WORK REQUIRED
Wherever a picture sits, omit it. Output the rest of the listing exactly.

___ DATA FOR THIS EXERCISE

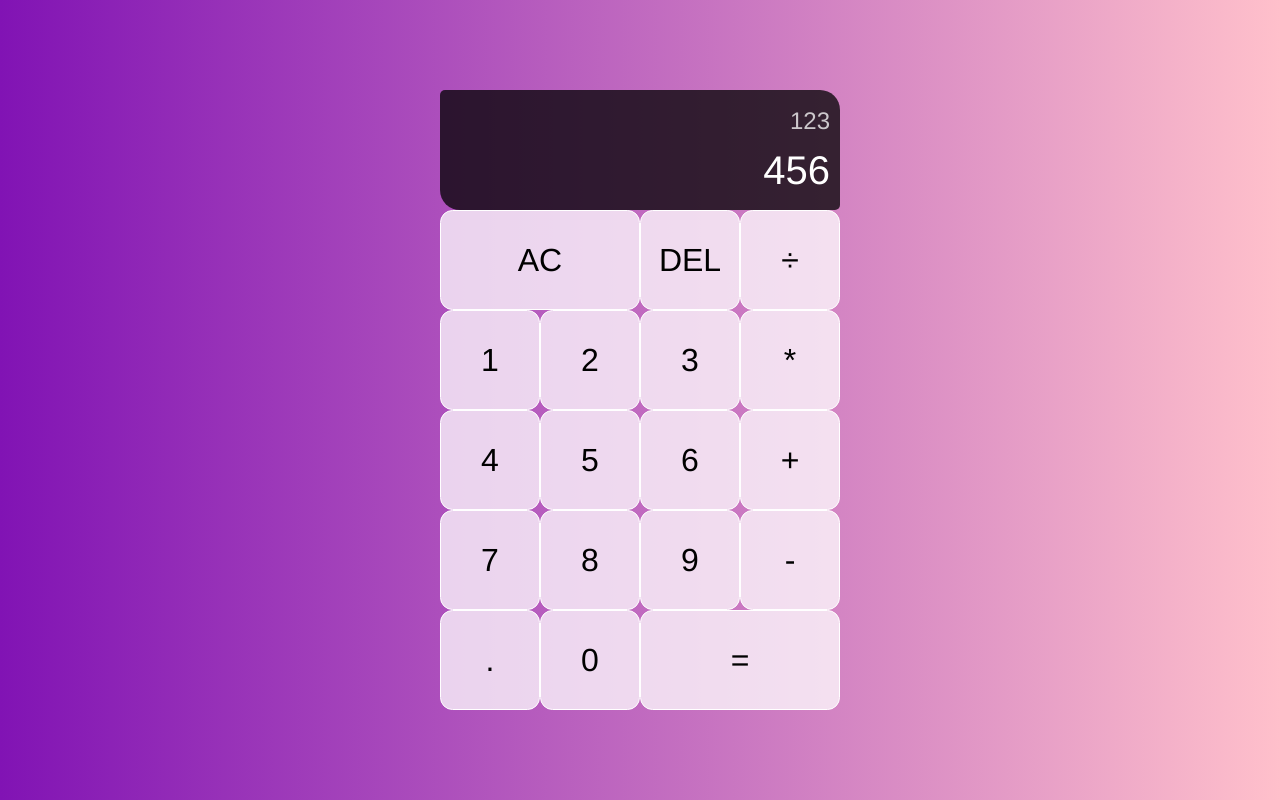
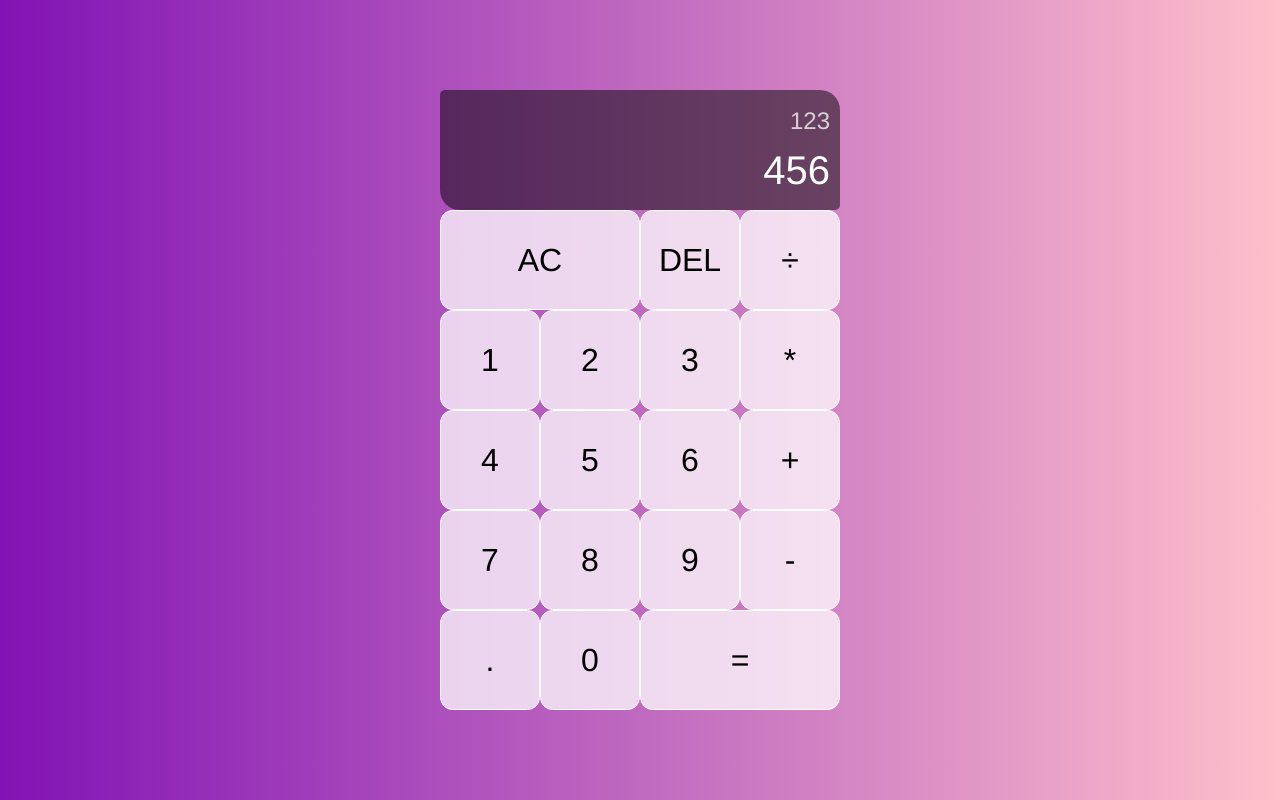
Before and after one commit to chris-mcdonald-dev/js-calculator, a plain HTML site: page index.html in a window 1280 px wide. Drawn offline with Linux system fonts and the light colour scheme.

Commit message:
Lowered opacity of output bar

```diff
--- a/style.css
+++ b/style.css
@@ -63,7 +63,7 @@ body{
 
 .output{
     grid-column: 1 / -1;
-    background-color: rgba(0, 0, 0, .75);
+    background-color: rgba(0, 0, 0, .5);
     display: flex;
     flex-direction: column;
     align-items: flex-end;
```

______

RESPONSE
Before and after one commit to chris-mcdonald-dev/js-calculator, a plain HTML site: page index.html in a window 1280 px wide. Drawn offline with Linux system fonts and the light colour scheme.

Commit message:
Lowered opacity of output bar

```diff
--- a/style.css
+++ b/style.css
@@ -63,7 +63,7 @@ body{
 
 .output{
     grid-column: 1 / -1;
-    background-color: rgba(0, 0, 0, .75);
+    background-color: rgba(0, 0, 0, .5);
     display: flex;
     flex-direction: column;
     align-items: flex-end;
```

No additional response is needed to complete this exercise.